### EXERCISE BRIEF
Without the images, reproduce every entry exactly.

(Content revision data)
● ● ●

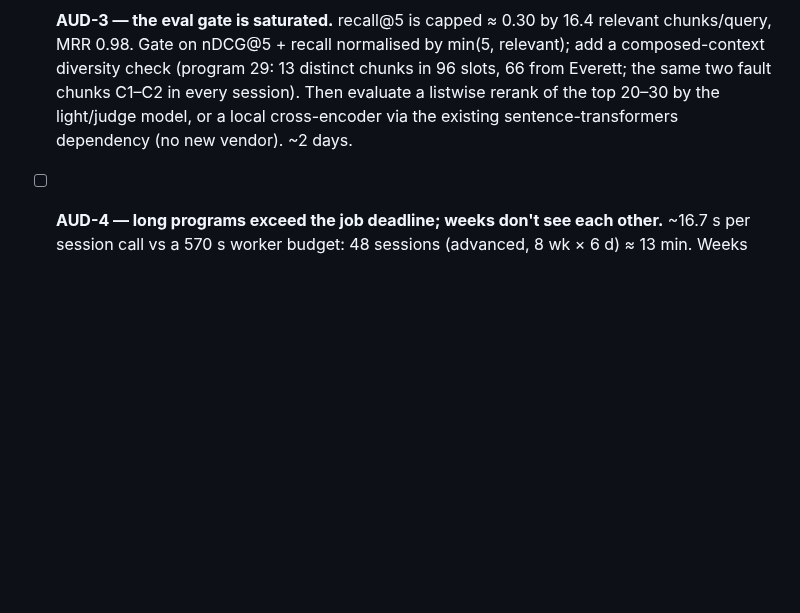
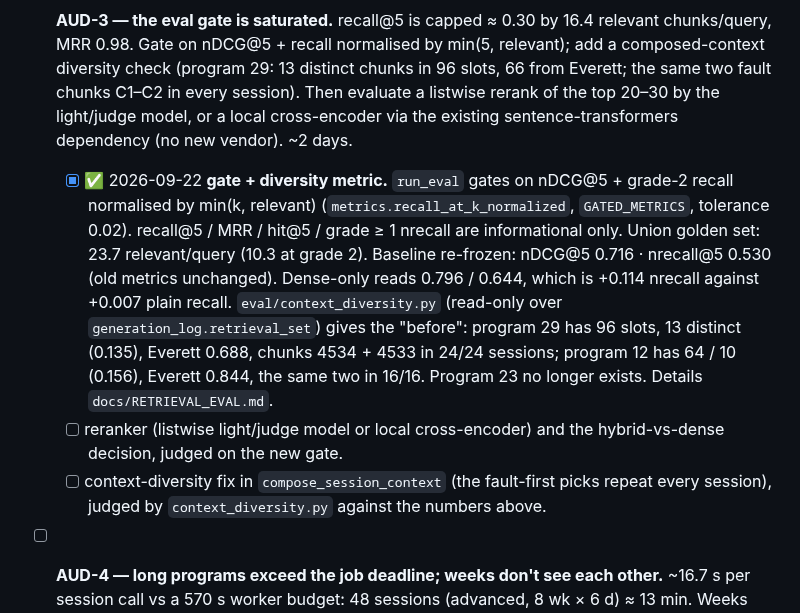
Before and after one commit to dcmshi/oly-program-generator, a Markdown page: TODO.md, the part around the change. Drawn GitHub-style; blank space fills up the shorter version.

```diff
--- a/TODO.md
+++ b/TODO.md
@@ -26,6 +26,9 @@ Every checkbox in this file is closed. What is still genuinely open lives elsewh
 - [ ] **AUD-1 — principle selection is priority-only.** `plan._load_principles` (plan.py:315–330) takes `ORDER BY priority DESC LIMIT 50` with no relevance ranking or tiebreak, so program 29's sessions all carry the same safety/etiquette rules (`[1567] Absolute Ban on Doping… {"avoid_exercises": []}`, `[995] Never Throw the Bar Down: {}`) — half with empty recommendations. Restrict to programming categories, drop empty rows, rank by similarity to the session query (embed name + rationale once, ~$0.05), show a ≤150-char rationale + source, order `priority DESC, id`. Validator check 5 reads `max_exercises_per_session`, a key no principle has (validate.py:311) — dead. ~½ day; the largest quality gain available (audit 2026-09-22).
 - [ ] **AUD-2 — chunks are shown truncated.** 5,847 of 6,554 live chunks exceed `SNIPPET_MAX_CHARS` (median 3,765 chars) so the model sees the first ~40 %; the golden grader sees 1,200 chars. Show a query-focused excerpt (`ts_headline(... MaxFragments=3)` or sentence scoring) to both. ~½ day, $0.
 - [ ] **AUD-3 — the eval gate is saturated.** recall@5 is capped ≈ 0.30 by 16.4 relevant chunks/query, MRR 0.98. Gate on nDCG@5 + recall normalised by min(5, relevant); add a composed-context diversity check (program 29: 13 distinct chunks in 96 slots, 66 from Everett; the same two fault chunks C1–C2 in every session). Then evaluate a listwise rerank of the top 20–30 by the light/judge model, or a local cross-encoder via the existing sentence-transformers dependency (no new vendor). ~2 days.
+  - [x] ✅ 2026-09-22 **gate + diversity metric.** `run_eval` gates on nDCG@5 + grade-2 recall normalised by min(k, relevant) (`metrics.recall_at_k_normalized`, `GATED_METRICS`, tolerance 0.02). recall@5 / MRR / hit@5 / grade ≥ 1 nrecall are informational only. Union golden set: 23.7 relevant/query (10.3 at grade 2). Baseline re-frozen: nDCG@5 0.716 · nrecall@5 0.530 (old metrics unchanged). Dense-only reads 0.796 / 0.644, which is +0.114 nrecall against +0.007 plain recall. `eval/context_diversity.py` (read-only over `generation_log.retrieval_set`) gives the "before": program 29 has 96 slots, 13 distinct (0.135), Everett 0.688, chunks 4534 + 4533 in 24/24 sessions; program 12 has 64 / 10 (0.156), Everett 0.844, the same two in 16/16. Program 23 no longer exists. Details `docs/RETRIEVAL_EVAL.md`.
+  - [ ] reranker (listwise light/judge model or local cross-encoder) and the hybrid-vs-dense decision, judged on the new gate.
+  - [ ] context-diversity fix in `compose_session_context` (the fault-first picks repeat every session), judged by `context_diversity.py` against the numbers above.
 - [ ] **AUD-4 — long programs exceed the job deadline; weeks don't see each other.** ~16.7 s per session call vs a 570 s worker budget: 48 sessions (advanced, 8 wk × 6 d) ≈ 13 min. Weeks are independent in the orchestrator (per-week accumulators reset) — run them concurrently (a connection per thread), and add a "last week, this day" block (program 29's jerk variant drifted Jerk → Push Jerk → Behind-Neck). ~1–1½ days.
 - [ ] **AUD-5 — athlete sex / age / bodyweight never reach the pipeline** (collected by the UI; no reads in assess/plan/retrieve/generate/principle_matcher). Prerequisite for the corpus gaps: deload (15 dense chunks), sleep, RPE/RIR for the lifts, modern injury data, female physiology, masters — open-access candidates with PMCIDs in the 2026-09-22 audit (e.g. PMC10511399, PMC10948666, PMC8072992, PMC4961270, PMC11624822, PMC10076834, PMC9214356); NSCA *Essentials of S&C* as the one book. ~½ day code + $1–2 ingest.
 - [ ] **AUD-6 — code health.** Split `orchestrator.run` (446 lines), `generate.build_session_prompt` (417), `validate.validate_session` (366); `ingest_web.py` unhandled-error path hand-rolls both rollbacks instead of `SectionProcessor.rollback()`; `principle_audit.SOURCE_FILES` is keyed by source id (a re-ingest renumbers) and rescans `sources/` per call; magic numbers (`max_tokens` 128/512/1024/4096, the 800-char probe, the scan heuristic) outside `shared/constants.py`; `pdf_extractor._DEFAULT_VISION_MODEL` still Claude; 3 tests return values (future pytest error); `cissik_medvedyev.py` monkeypatches a private fetcher from `sources/url_lists/`; validation warnings and cache-aware cost aren't logged per attempt.
```
Also changed, not shown: docs/RETRIEVAL_EVAL.md (+63 -1 lines).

● ● ●

### WRITTEN ANSWER
Before and after one commit to dcmshi/oly-program-generator, a Markdown page: TODO.md, the part around the change. Drawn GitHub-style; blank space fills up the shorter version.

```diff
--- a/TODO.md
+++ b/TODO.md
@@ -26,6 +26,9 @@ Every checkbox in this file is closed. What is still genuinely open lives elsewh
 - [ ] **AUD-1 — principle selection is priority-only.** `plan._load_principles` (plan.py:315–330) takes `ORDER BY priority DESC LIMIT 50` with no relevance ranking or tiebreak, so program 29's sessions all carry the same safety/etiquette rules (`[1567] Absolute Ban on Doping… {"avoid_exercises": []}`, `[995] Never Throw the Bar Down: {}`) — half with empty recommendations. Restrict to programming categories, drop empty rows, rank by similarity to the session query (embed name + rationale once, ~$0.05), show a ≤150-char rationale + source, order `priority DESC, id`. Validator check 5 reads `max_exercises_per_session`, a key no principle has (validate.py:311) — dead. ~½ day; the largest quality gain available (audit 2026-09-22).
 - [ ] **AUD-2 — chunks are shown truncated.** 5,847 of 6,554 live chunks exceed `SNIPPET_MAX_CHARS` (median 3,765 chars) so the model sees the first ~40 %; the golden grader sees 1,200 chars. Show a query-focused excerpt (`ts_headline(... MaxFragments=3)` or sentence scoring) to both. ~½ day, $0.
 - [ ] **AUD-3 — the eval gate is saturated.** recall@5 is capped ≈ 0.30 by 16.4 relevant chunks/query, MRR 0.98. Gate on nDCG@5 + recall normalised by min(5, relevant); add a composed-context diversity check (program 29: 13 distinct chunks in 96 slots, 66 from Everett; the same two fault chunks C1–C2 in every session). Then evaluate a listwise rerank of the top 20–30 by the light/judge model, or a local cross-encoder via the existing sentence-transformers dependency (no new vendor). ~2 days.
+  - [x] ✅ 2026-09-22 **gate + diversity metric.** `run_eval` gates on nDCG@5 + grade-2 recall normalised by min(k, relevant) (`metrics.recall_at_k_normalized`, `GATED_METRICS`, tolerance 0.02). recall@5 / MRR / hit@5 / grade ≥ 1 nrecall are informational only. Union golden set: 23.7 relevant/query (10.3 at grade 2). Baseline re-frozen: nDCG@5 0.716 · nrecall@5 0.530 (old metrics unchanged). Dense-only reads 0.796 / 0.644, which is +0.114 nrecall against +0.007 plain recall. `eval/context_diversity.py` (read-only over `generation_log.retrieval_set`) gives the "before": program 29 has 96 slots, 13 distinct (0.135), Everett 0.688, chunks 4534 + 4533 in 24/24 sessions; program 12 has 64 / 10 (0.156), Everett 0.844, the same two in 16/16. Program 23 no longer exists. Details `docs/RETRIEVAL_EVAL.md`.
+  - [ ] reranker (listwise light/judge model or local cross-encoder) and the hybrid-vs-dense decision, judged on the new gate.
+  - [ ] context-diversity fix in `compose_session_context` (the fault-first picks repeat every session), judged by `context_diversity.py` against the numbers above.
 - [ ] **AUD-4 — long programs exceed the job deadline; weeks don't see each other.** ~16.7 s per session call vs a 570 s worker budget: 48 sessions (advanced, 8 wk × 6 d) ≈ 13 min. Weeks are independent in the orchestrator (per-week accumulators reset) — run them concurrently (a connection per thread), and add a "last week, this day" block (program 29's jerk variant drifted Jerk → Push Jerk → Behind-Neck). ~1–1½ days.
 - [ ] **AUD-5 — athlete sex / age / bodyweight never reach the pipeline** (collected by the UI; no reads in assess/plan/retrieve/generate/principle_matcher). Prerequisite for the corpus gaps: deload (15 dense chunks), sleep, RPE/RIR for the lifts, modern injury data, female physiology, masters — open-access candidates with PMCIDs in the 2026-09-22 audit (e.g. PMC10511399, PMC10948666, PMC8072992, PMC4961270, PMC11624822, PMC10076834, PMC9214356); NSCA *Essentials of S&C* as the one book. ~½ day code + $1–2 ingest.
 - [ ] **AUD-6 — code health.** Split `orchestrator.run` (446 lines), `generate.build_session_prompt` (417), `validate.validate_session` (366); `ingest_web.py` unhandled-error path hand-rolls both rollbacks instead of `SectionProcessor.rollback()`; `principle_audit.SOURCE_FILES` is keyed by source id (a re-ingest renumbers) and rescans `sources/` per call; magic numbers (`max_tokens` 128/512/1024/4096, the 800-char probe, the scan heuristic) outside `shared/constants.py`; `pdf_extractor._DEFAULT_VISION_MODEL` still Claude; 3 tests return values (future pytest error); `cissik_medvedyev.py` monkeypatches a private fetcher from `sources/url_lists/`; validation warnings and cache-aware cost aren't logged per attempt.
```
Also changed, not shown: docs/RETRIEVAL_EVAL.md (+63 -1 lines).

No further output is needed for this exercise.